--- WHAT YOU ARE ASKED TO DO ---
Using the data below, gather each line that includes the word "source".

--- GIVEN ENTRIES ---

○ ○ ○ ○

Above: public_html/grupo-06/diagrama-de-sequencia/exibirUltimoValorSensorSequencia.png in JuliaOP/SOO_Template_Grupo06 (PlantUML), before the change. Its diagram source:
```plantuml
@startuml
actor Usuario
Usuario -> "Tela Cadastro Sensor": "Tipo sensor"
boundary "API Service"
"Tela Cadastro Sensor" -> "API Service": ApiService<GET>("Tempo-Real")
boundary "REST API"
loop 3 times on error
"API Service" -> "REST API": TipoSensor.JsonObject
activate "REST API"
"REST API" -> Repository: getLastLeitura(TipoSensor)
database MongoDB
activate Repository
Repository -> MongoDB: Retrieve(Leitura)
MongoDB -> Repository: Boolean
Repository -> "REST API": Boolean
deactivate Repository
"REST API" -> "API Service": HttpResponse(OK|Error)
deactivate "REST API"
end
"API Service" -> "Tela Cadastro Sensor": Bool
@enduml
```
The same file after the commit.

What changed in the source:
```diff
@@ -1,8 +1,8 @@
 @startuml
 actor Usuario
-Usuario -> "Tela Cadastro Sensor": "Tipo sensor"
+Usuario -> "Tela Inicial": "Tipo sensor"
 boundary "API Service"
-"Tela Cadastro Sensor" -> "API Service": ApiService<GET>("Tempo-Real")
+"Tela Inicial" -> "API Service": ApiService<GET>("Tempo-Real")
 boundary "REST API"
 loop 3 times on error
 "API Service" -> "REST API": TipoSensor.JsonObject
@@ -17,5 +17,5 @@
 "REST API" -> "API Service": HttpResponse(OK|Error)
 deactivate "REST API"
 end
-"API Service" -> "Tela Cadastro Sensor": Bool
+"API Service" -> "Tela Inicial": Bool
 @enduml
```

○ ○ ○ ○

--- TASK OUTPUT ---
Above: public_html/grupo-06/diagrama-de-sequencia/exibirUltimoValorSensorSequencia.png in JuliaOP/SOO_Template_Grupo06 (PlantUML), before the change. Its diagram source:
What changed in the source:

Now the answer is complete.